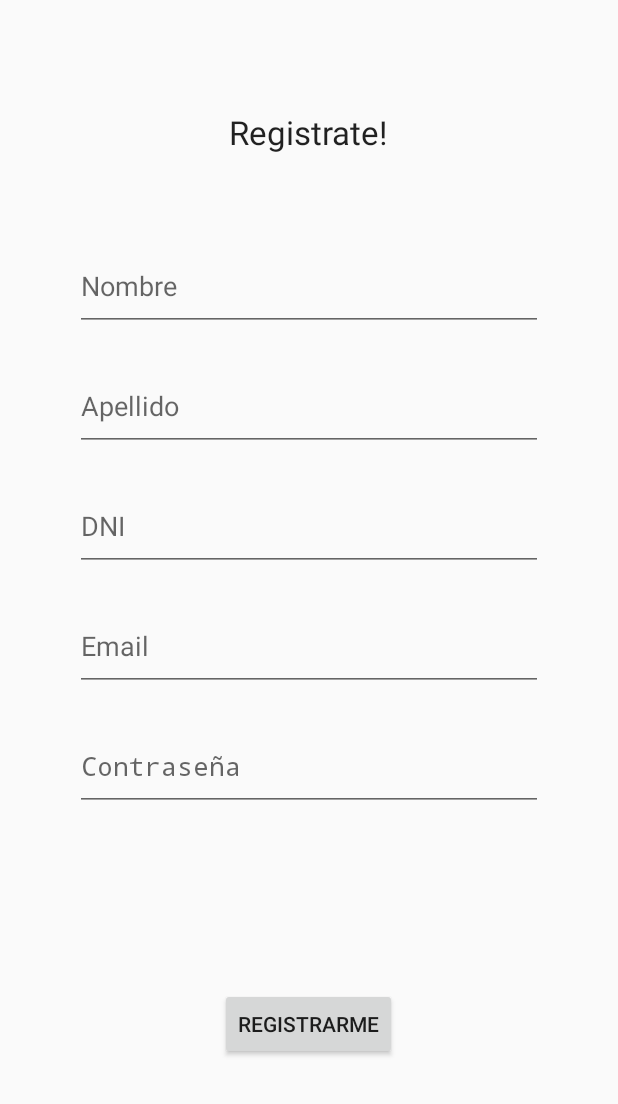
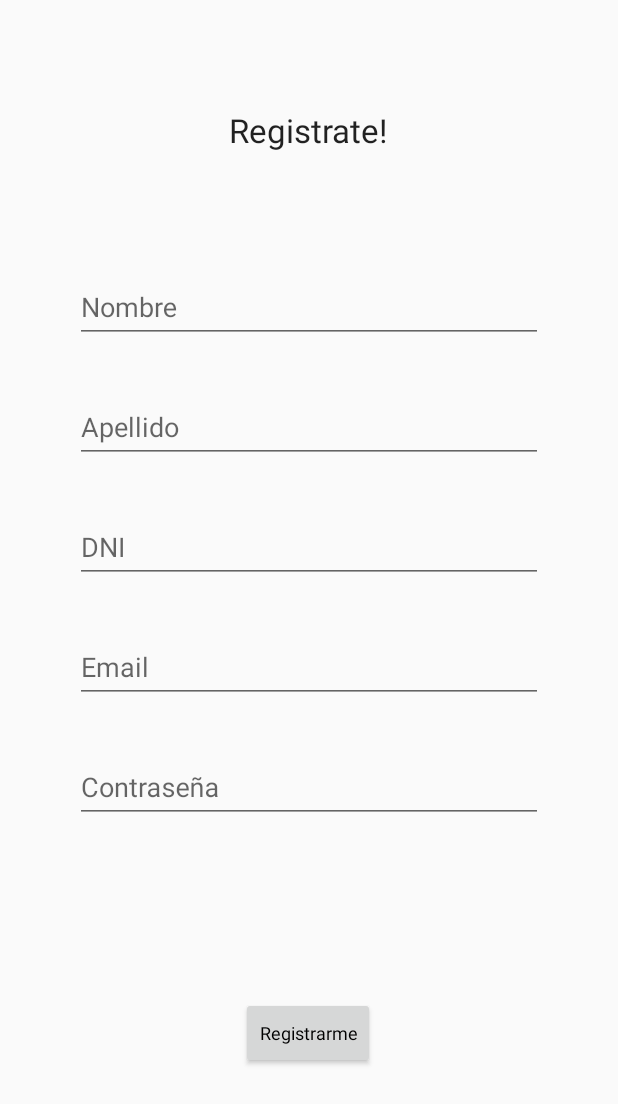
Before and after one commit to MicaelaFrias/grupo_602, an Android app: the screen it shows after launch (RegisterActivity), on a phone screen of 412 x 824 dp. Shown: the top 1104 px of the screen. Run offline under Robolectric (Android 15) with nearby library versions, the phone set to English and light mode, and no system bars.

Commit message:
Cambio de inputs estandars por los de libreria design

```diff
--- a/Codigo/app/src/main/java/com/example/midiendodistanciasmobile/RegisterActivity.java
+++ b/Codigo/app/src/main/java/com/example/midiendodistanciasmobile/RegisterActivity.java
@@ -10,7 +10,6 @@ public class RegisterActivity extends Activity {
     protected void onCreate(Bundle savedInstanceState) {
         super.onCreate(savedInstanceState);
         setContentView(R.layout.activity_register);
-
     }
 
 }
--- a/Codigo/app/src/main/res/layout/activity_register.xml
+++ b/Codigo/app/src/main/res/layout/activity_register.xml
@@ -1,7 +1,6 @@
 <?xml version="1.0" encoding="utf-8"?>
 <androidx.constraintlayout.widget.ConstraintLayout xmlns:android="http://schemas.android.com/apk/res/android"
     xmlns:app="http://schemas.android.com/apk/res-auto"
-    xmlns:tools="http://schemas.android.com/tools"
     android:layout_width="match_parent"
     android:layout_height="match_parent"
     android:focusableInTouchMode="true"
@@ -13,106 +12,142 @@
         android:layout_height="wrap_content"
         android:text="@string/title_register"
         android:textAppearance="@style/TextAppearance.AppCompat.Large"
-        app:layout_constraintBottom_toTopOf="@+id/name"
+        app:layout_constraintBottom_toTopOf="@+id/textInputLayout2"
         app:layout_constraintEnd_toEndOf="parent"
         app:layout_constraintStart_toStartOf="parent"
+        app:layout_constraintTop_toTopOf="parent" />
+
+
+    <com.google.android.material.textfield.TextInputLayout
+        android:id="@+id/textInputLayout2"
+        android:layout_width="0dp"
+        android:layout_height="@dimen/input_button_width"
+        android:layout_marginStart="50dp"
+        android:layout_marginEnd="50dp"
+        android:ems="10"
+        app:layout_constraintBottom_toBottomOf="parent"
+        app:layout_constraintEnd_toEndOf="parent"
+        app:layout_constraintHorizontal_bias="0.0"
+        app:layout_constraintStart_toStartOf="parent"
         app:layout_constraintTop_toTopOf="parent"
-        app:layout_constraintVertical_bias="0.56" />
+        app:layout_constraintVertical_bias="0.226">
+
+        <com.google.android.material.textfield.TextInputEditText
+            android:id="@+id/name"
+            android:layout_width="match_parent"
+            android:layout_height="wrap_content"
+            android:hint="@string/input_name"
+            android:inputType="textPersonName" />
+
+    </com.google.android.material.textfield.TextInputLayout>
+
+    <com.google.android.material.textfield.TextInputLayout
+        android:id="@+id/textInputLayout3"
+        android:layout_width="0dp"
+        android:layout_height="@dimen/input_button_width"
+        android:layout_marginStart="50dp"
+        android:layout_marginTop="@dimen/input_button_margin_top"
+        android:layout_marginEnd="50dp"
+        android:ems="10"
+        app:layout_constraintBottom_toBottomOf="parent"
+        app:layout_constraintEnd_toEndOf="parent"
+        app:layout_constraintHorizontal_bias="0.0"
+        app:layout_constraintStart_toStartOf="parent"
+        app:layout_constraintTop_toBottomOf="@+id/textInputLayout2"
+        app:layout_constraintVertical_bias="0.0">
+
+        <com.google.android.material.textfield.TextInputEditText
+            android:id="@+id/lastname"
+            android:layout_width="match_parent"
+            android:layout_height="wrap_content"
+            android:hint="@string/input_lastName"
+            android:inputType="textPersonName" />
+
+    </com.google.android.material.textfield.TextInputLayout>
+
+    <com.google.android.material.textfield.TextInputLayout
+        android:id="@+id/textInputLayout4"
+        android:layout_width="0dp"
+        android:layout_height="@dimen/input_button_width"
+        android:layout_marginStart="50dp"
+        android:layout_marginTop="@dimen/input_button_margin_top"
+        android:layout_marginEnd="50dp"
+        android:ems="10"
+        app:layout_constraintBottom_toBottomOf="parent"
+        app:layout_constraintEnd_toEndOf="parent"
+        app:layout_constraintHorizontal_bias="0.0"
+        app:layout_constraintStart_toStartOf="parent"
+        app:layout_constraintTop_toBottomOf="@+id/textInputLayout3"
+        app:layout_constraintVertical_bias="0.0">
+
+        <com.google.android.material.textfield.TextInputEditText
+            android:id="@+id/dni"
+            android:layout_width="match_parent"
+            android:layout_height="wrap_content"
+            android:hint="@string/input_dni"
+            android:inputType="number" />
+
+    </com.google.android.material.textfield.TextInputLayout>
+
+    <com.google.android.material.textfield.TextInputLayout
+        android:id="@+id/textInputLayout5"
+        android:layout_width="0dp"
+        android:layout_height="@dimen/input_button_width"
+        android:layout_marginStart="50dp"
+        android:layout_marginTop="@dimen/input_button_margin_top"
+        android:layout_marginEnd="50dp"
+        android:ems="10"
+        app:layout_constraintBottom_toBottomOf="parent"
+        app:layout_constraintEnd_toEndOf="parent"
+        app:layout_constraintHorizontal_bias="0.0"
+        app:layout_constraintStart_toStartOf="parent"
+        app:layout_constraintTop_toBottomOf="@+id/textInputLayout4"
+        app:layout_constraintVertical_bias="0.0">
+
+        <com.google.android.material.textfield.TextInputEditText
+            android:id="@+id/email"
+            android:layout_width="match_parent"
+            android:layout_height="wrap_content"
+            android:hint="@string/input_email"
+            android:inputType="textEmailAddress" />
+
+    </com.google.android.material.textfield.TextInputLayout>
+
+    <com.google.android.material.textfield.TextInputLayout
+        android:id="@+id/textInputLayout7"
+        android:layout_width="0dp"
+        android:layout_height="@dimen/input_button_width"
+        android:layout_marginStart="50dp"
+        android:layout_marginTop="@dimen/input_button_margin_top"
+        android:layout_marginEnd="50dp"
+        android:ems="10"
+        app:layout_constraintBottom_toBottomOf="parent"
+        app:layout_constraintEnd_toEndOf="parent"
+        app:layout_constraintHorizontal_bias="0.0"
+        app:layout_constraintStart_toStartOf="parent"
+        app:layout_constraintTop_toBottomOf="@+id/textInputLayout5"
+        app:layout_constraintVertical_bias="0.0">
+
+        <com.google.android.material.textfield.TextInputEditText
+            android:id="@+id/password"
+            android:layout_width="match_parent"
+            android:layout_height="wrap_content"
+            android:hint="@string/input_password"
+            android:inputType="textPassword" />
+
+    </com.google.android.material.textfield.TextInputLayout>
 
     <Button
         android:id="@+id/registerButton"
         android:layout_width="wrap_content"
         android:layout_height="wrap_content"
         android:text="@string/button_register"
+        android:textAppearance="@style/button"
         app:layout_constraintBottom_toBottomOf="parent"
         app:layout_constraintEnd_toEndOf="parent"
         app:layout_constraintHorizontal_bias="0.498"
         app:layout_constraintStart_toStartOf="parent"
-        app:layout_constraintTop_toBottomOf="@+id/editText10" />
-
-    <EditText
-        android:id="@+id/dni"
-        android:layout_width="0dp"
-        android:layout_height="@dimen/input_button_width"
-        android:layout_marginStart="50dp"
-        android:layout_marginTop="@dimen/input_button_margin_top"
-        android:layout_marginEnd="50dp"
-        android:ems="10"
-        android:hint="@string/input_dni"
-        android:inputType="number"
-        app:layout_constraintBottom_toBottomOf="parent"
-        app:layout_constraintEnd_toEndOf="parent"
-        app:layout_constraintHorizontal_bias="0.0"
-        app:layout_constraintStart_toStartOf="parent"
-        app:layout_constraintTop_toBottomOf="@+id/lastname"
-        app:layout_constraintVertical_bias="0.0" />
-
-    <EditText
-        android:id="@+id/name"
-        android:layout_width="0dp"
-        android:layout_height="@dimen/input_button_width"
-        android:layout_marginStart="50dp"
-        android:layout_marginEnd="50dp"
-        android:ems="10"
-        android:hint="@string/input_name"
-        android:inputType="textPersonName"
-        app:layout_constraintBottom_toBottomOf="parent"
-        app:layout_constraintEnd_toEndOf="parent"
-        app:layout_constraintHorizontal_bias="0.0"
-        app:layout_constraintStart_toStartOf="parent"
-        app:layout_constraintTop_toTopOf="parent"
-        app:layout_constraintVertical_bias="0.21" />
-
-    <EditText
-        android:id="@+id/lastname"
-        android:layout_width="0dp"
-        android:layout_height="@dimen/input_button_width"
-        android:layout_marginStart="50dp"
-        android:layout_marginTop="@dimen/input_button_margin_top"
-        android:layout_marginEnd="50dp"
-        android:ems="10"
-        android:hint="@string/input_lastName"
-        android:inputType="textPersonName"
-        app:layout_constraintBottom_toBottomOf="parent"
-        app:layout_constraintEnd_toEndOf="parent"
-        app:layout_constraintHorizontal_bias="1.0"
-        app:layout_constraintStart_toStartOf="parent"
-        app:layout_constraintTop_toBottomOf="@+id/name"
-        app:layout_constraintVertical_bias="0.0" />
-
-    <EditText
-        android:id="@+id/editText9"
-        android:layout_width="0dp"
-        android:layout_height="@dimen/input_button_width"
-        android:layout_marginStart="50dp"
-        android:layout_marginTop="@dimen/input_button_margin_top"
-        android:layout_marginEnd="50dp"
-        android:ems="10"
-        android:hint="@string/input_email"
-        android:inputType="textEmailAddress"
-        app:layout_constraintBottom_toBottomOf="parent"
-        app:layout_constraintEnd_toEndOf="parent"
-        app:layout_constraintHorizontal_bias="1.0"
-        app:layout_constraintStart_toStartOf="parent"
-        app:layout_constraintTop_toBottomOf="@+id/dni"
-        app:layout_constraintVertical_bias="0.0" />
-
-    <EditText
-        android:id="@+id/editText10"
-        android:layout_width="0dp"
-        android:layout_height="@dimen/input_button_width"
-        android:layout_marginStart="50dp"
-        android:layout_marginTop="@dimen/input_button_margin_top"
-        android:layout_marginEnd="50dp"
-        android:ems="10"
-        android:hint="@string/input_password"
-        android:inputType="textPassword"
-        app:layout_constraintBottom_toBottomOf="parent"
-        app:layout_constraintEnd_toEndOf="parent"
-        app:layout_constraintHorizontal_bias="0.0"
-        app:layout_constraintStart_toStartOf="parent"
-        app:layout_constraintTop_toBottomOf="@+id/editText9"
-        app:layout_constraintVertical_bias="0.0" />
+        app:layout_constraintTop_toBottomOf="@+id/textInputLayout7" />
 
 
 </androidx.constraintlayout.widget.ConstraintLayout>
--- a/Codigo/app/src/main/res/values/dimens.xml
+++ b/Codigo/app/src/main/res/values/dimens.xml
@@ -4,4 +4,5 @@
     <dimen name="activity_vertical_margin">16dp</dimen>
     <dimen name="input_button_margin_top">20dp</dimen>
     <dimen name="input_button_width">60dp</dimen>
+    <dimen name="fab_margin">16dp</dimen>
 </resources>
--- a/Codigo/app/src/main/res/values/strings.xml
+++ b/Codigo/app/src/main/res/values/strings.xml
@@ -1,5 +1,5 @@
 <resources>
-    <string name="app_name">MidiendoDistancias.Mobile</string>
+    <string name="app_name">Midiendo Distancias</string>
     <string name="title_home">Home</string>
     <string name="title_dashboard">Dashboard</string>
     <string name="title_notifications">Notifications</string>
@@ -12,7 +12,7 @@
     <string name="input_dni">DNI</string>
     <string name="input_email">Email</string>
     <string name="input_password">Contraseña</string>
-
+    <string name="title_activity_test">TestActivity</string>
 
 
 </resources>
--- a/Codigo/app/src/main/res/values/styles.xml
+++ b/Codigo/app/src/main/res/values/styles.xml
@@ -1,11 +1,28 @@
 <resources>
 
     <!-- Base application theme. -->
-    <style name="AppTheme" parent="Theme.AppCompat.Light.DarkActionBar">
+    <style name="AppTheme" parent="Theme.AppCompat.Light.NoActionBar">
         <!-- Customize your theme here. -->
         <item name="colorPrimary">@color/colorPrimary</item>
         <item name="colorPrimaryDark">@color/colorPrimaryDark</item>
         <item name="colorAccent">@color/colorAccent</item>
     </style>
 
+    <style name="button">
+        <!-- Customize your theme here. -->
+        <item name="colorPrimary">@color/colorPrimary</item>
+        <item name="android:textSize">12dp</item>
+        <item name="android:windowBackground">@color/colorPrimary</item>
+    </style>
+
+    <style name="AppTheme.NoActionBar">
+        <item name="windowActionBar">false</item>
+        <item name="windowNoTitle">true</item>
+    </style>
+
+    <style name="AppTheme.AppBarOverlay" parent="ThemeOverlay.AppCompat.Dark.ActionBar" />
+
+    <style name="AppTheme.PopupOverlay" parent="ThemeOverlay.AppCompat.Light" />
+
+
 </resources>
```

+ + + + + + +

Within the listing above, work out how many lines hold "xmlns", and answer with that number only.

[Response]
3